“Where have you gone, Joe DiMaggio? Our nation turns its lonely eyes to you.” As the song goes, so too does a siren’s call for strong leadership.
When it comes to finding leaders, we are in short supply and the traditional sources are not always a fit, writes James Bailey, director of the World Executive MBA at George Washington University. In an op-ed for Businessweek, Baily writes:
Traditionally, we’ve looked to the military and to the ranks of the “self-made”—wonderful sources to be sure. But the issue with the former is that the road from military command to civilian management is rocky. For the latter, the proverbial Horatio Algers have to find themselves before we can find them. In any event, these two sources just don’t satisfy demand.
Instead, he suggests we look to the playing fields and courts for our next managers and executives. The five reasons:
- They’re determined. “Progressing in sports means negotiating an increasingly exclusive series of hurdles that can’t be cleared without discipline, focus, patience, practice and more practice,” says Bailey.
- Professional athletes are proven team players. “Modern organizations need the cross-functionality team sports can supply.”
- They appreciate “followership.” “Leading is rooted in having learned the lessons of following,” he writes.
- They’re cognitively complex. “One’s wits are challenged with hundreds of unpredictable factors that require seamless adaptation and improvisation,” says the columnist.

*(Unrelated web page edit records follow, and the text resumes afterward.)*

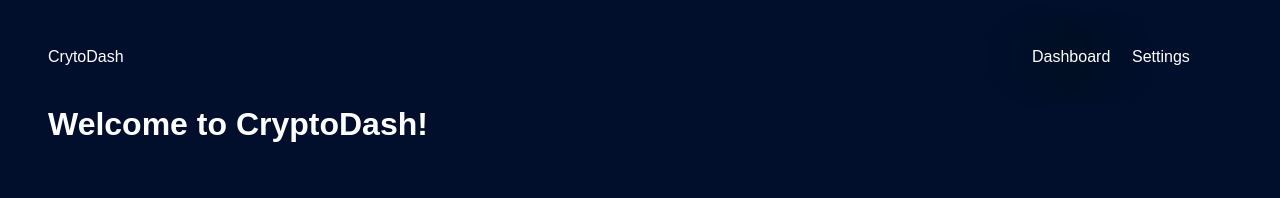
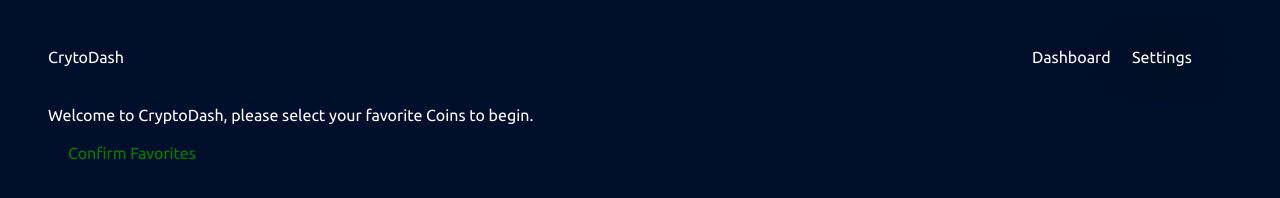
Before and after one commit to almoyen/cryptodash, a React app: page / in a window 1280 px wide. Built offline with nearby package versions, Linux system fonts and the light colour scheme.

Commit message:
App Settings, localStorage

```diff
--- a/public/index.html
+++ b/public/index.html
@@ -1,6 +1,7 @@
 <!DOCTYPE html>
 <html lang="en">
   <head>
+    <link href="https://fonts.googleapis.com/css?family=Ubuntu&display=swap" rel="stylesheet">
     <meta charset="utf-8" />
     <link rel="icon" href="%PUBLIC_URL%/favicon.ico" />
     <meta name="viewport" content="width=device-width, initial-scale=1" />
--- a/src/App/AppBar.js
+++ b/src/App/AppBar.js
@@ -1,5 +1,6 @@
 import React, { Component } from 'react'
 import styled, {css} from 'styled-components'
+import { AppContext } from './AppProvider';
 const Bar = styled.div`
     display: grid;
     grid-template-columns: 180px auto 100px 100px;
@@ -12,7 +13,15 @@ const ControlButtonElem = styled.div`
     `}
 `
 function ControlButton ({name, active}) {
-return <ControlButtonElem active= {active}> {toProperCase(name)}</ControlButtonElem>
+return (
+    <AppContext.Consumer>
+        {({page}) => (
+        <ControlButtonElem active= {page === name}>
+        {toProperCase(name)}
+        </ControlButtonElem>
+        )}
+    </AppContext.Consumer>
+    )
 }
 
 function toProperCase (lower) {
--- /dev/null
+++ b/src/App/AppProvider.js
@@ -0,0 +1,38 @@
+import React, { Component } from 'react'
+export const AppContext = React.createContext();
+export class AppProvider extends Component {
+    constructor(props) {
+        super(props);
+        this.state = {
+            page: 'dashboard',
+            ...this.savedSettings(),
+            setPage: this.setPage,
+            confirmFavorites: this.confirmFavorites
+        }
+    }
+
+    confirmFavorites = () => {
+        this.setState({
+            firstVisit:false,
+            page: 'dashboard'
+        });
+        localStorage.setItem('cryptoDash', JSON.stringify({
+            test: 'hello'
+        }));
+    }
+    savedSettings() {
+        let cryptoDashData = JSON.parse(localStorage.getItem('cryptoDash'));
+        if (!cryptoDashData) {
+            return {page: 'settings', firstVisit: true}
+        }
+        return {};
+    }
+    setPage = page => this.setState({page})
+    render() {
+        return (
+            <AppContext.Provider value = {this.state}>
+            {this.props.children}
+            </AppContext.Provider>
+        )
+    }
+}
--- a/src/App/WelcomeMessage.js
+++ /dev/null
@@ -1,13 +0,0 @@
-import React, { Component } from 'react'
-
-export class Welcome extends Component {
-    render() {
-        return (
-            <div>
-                <h1>Welcome to CryptoDash!</h1>
-            </div>
-        )
-    }
-}
-
-export default Welcome;
--- a/src/App/index.js
+++ b/src/App/index.js
@@ -1,15 +1,17 @@
 import './App.css';
-import Welcome from './WelcomeMessage';
 import React, { Component } from 'react'
-import styled from 'styled-components';
 import AppLayout from './AppLayout';
-import AppBar from './AppBar'
+import AppBar from './AppBar';
+import {AppProvider} from './AppProvider';
+import Settings from '../Settings';
 class App extends Component {
   render() {
     return (
       <AppLayout>
-        <AppBar/>
-        <Welcome/>
+        <AppProvider>
+          <AppBar/>
+          <Settings/>
+        </AppProvider>
       </AppLayout>
     )
   }
--- /dev/null
+++ b/src/Settings/ConfirmButton.js
@@ -0,0 +1,28 @@
+import React from 'react';
+import styled from 'styled-components';
+import {AppContext} from '../App/AppProvider';
+
+export const ConfirmButtonStyled = styled.div`
+    margin: 20px;
+    color: green;
+    cursor: pointer;
+`
+export const CenterDiv = styled.div`
+    dispay: grid;
+    justify-content: center;
+`
+
+export default function () {
+    return (
+        <AppContext.Consumer>
+            {({confirmFavorites}) =>
+            <CenterDiv>
+                <ConfirmButtonStyled onClick={confirmFavorites}>
+                Confirm Favorites
+                </ConfirmButtonStyled>
+            </CenterDiv>
+
+        }
+        </AppContext.Consumer>
+    );
+}
--- /dev/null
+++ b/src/Settings/WelcomeMessage.js
@@ -0,0 +1,14 @@
+import React from 'react'
+import { AppContext } from '../App/AppProvider';
+
+export default function ({firstVisit}) {
+    return (
+        <AppContext.Consumer>
+            {({firstVisit}) =>
+                firstVisit ? <div>
+                    Welcome to CryptoDash, please select your favorite Coins to begin. {' '}
+                </div> : null
+        }
+        </AppContext.Consumer>
+    )
+}
--- /dev/null
+++ b/src/Settings/index.js
@@ -0,0 +1,9 @@
+import React from 'react'
+import WelcomeMessage from './WelcomeMessage'
+import ConfirmButton from './ConfirmButton';
+
+export default function () {
+    return <div>
+        <WelcomeMessage/> <ConfirmButton/>
+        </div>
+}
```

- Successful athletes do well under pressure. In business, “nothing’s more valued in today’s stressful business climate than a level head.”
JPMorgan Chase will halt private student loans to non-customers. [Bloomberg]

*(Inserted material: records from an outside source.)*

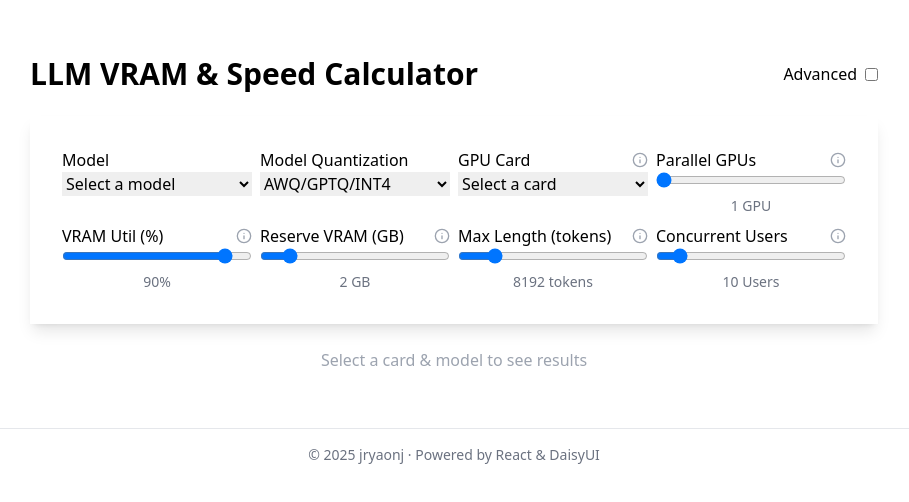
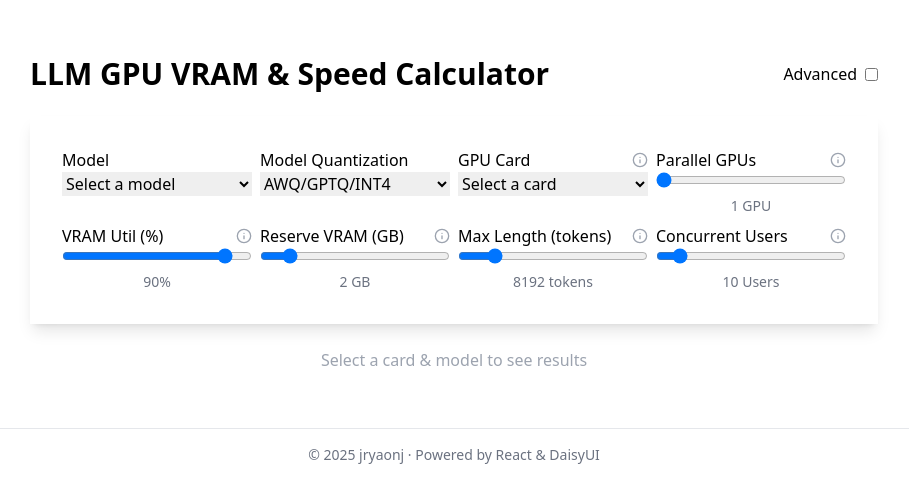
Before and after one commit to jryaonj/llm-gpu-vram-calc, a React (Vite) app: page / in a window 1280 px wide. Shown: the top 502 px of the page, without its empty margins (186-1095 px from the left). Built offline with nearby package versions, Linux system fonts and the light colour scheme.

Commit message:
refactor: rename project to llm-gpu-vram-calc and update title
- Rename project from llm-gpu-calc to llm-gpu-vram-calc in package files
- Update calculator title to "LLM GPU VRAM & Speed Calculator"

```diff
--- a/package.json
+++ b/package.json
@@ -1,5 +1,5 @@
 {
-	"name": "llm-gpu-calc",
+	"name": "llm-gpu-vram-calc",
 	"private": true,
 	"version": "0.0.0",
 	"type": "module",
--- a/src/components/LlmGpuVramCalculator.tsx
+++ b/src/components/LlmGpuVramCalculator.tsx
@@ -193,7 +193,7 @@ export default function LLMVRAMCalculator() {
   return (
     <div className="max-w-4xl mx-auto p-6 space-y-6">
       <div className="flex justify-between items-center">
-        <h1 className="text-3xl font-extrabold">LLM VRAM & Speed Calculator</h1>
+        <h1 className="text-3xl font-extrabold">LLM GPU VRAM & Speed Calculator</h1>
         <label className="flex items-center space-x-2">
           <span>Advanced</span>
           <div className="grid items-center gap-2">
```
Also changed, not shown: 2 other files (tests, documents, lock files or other folders).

AIG moves into real estate investing. [WSJ]
Bain looks to raise a buyout fund of $6 billion to $8 billion. [Reuters]
Hedge funds are making big bets against the “London whale”—a J.P. Morgan trader. [WSJ]
List: Seven small business competitions with upcoming deadlines. [CNN Money]
Every big bank has named top execs in recent months. [Fortune]
Opinion: Rising BRICs could challenge Western banks. [Investment News]
Moving money to small banks easier said than done. [Huffington Post]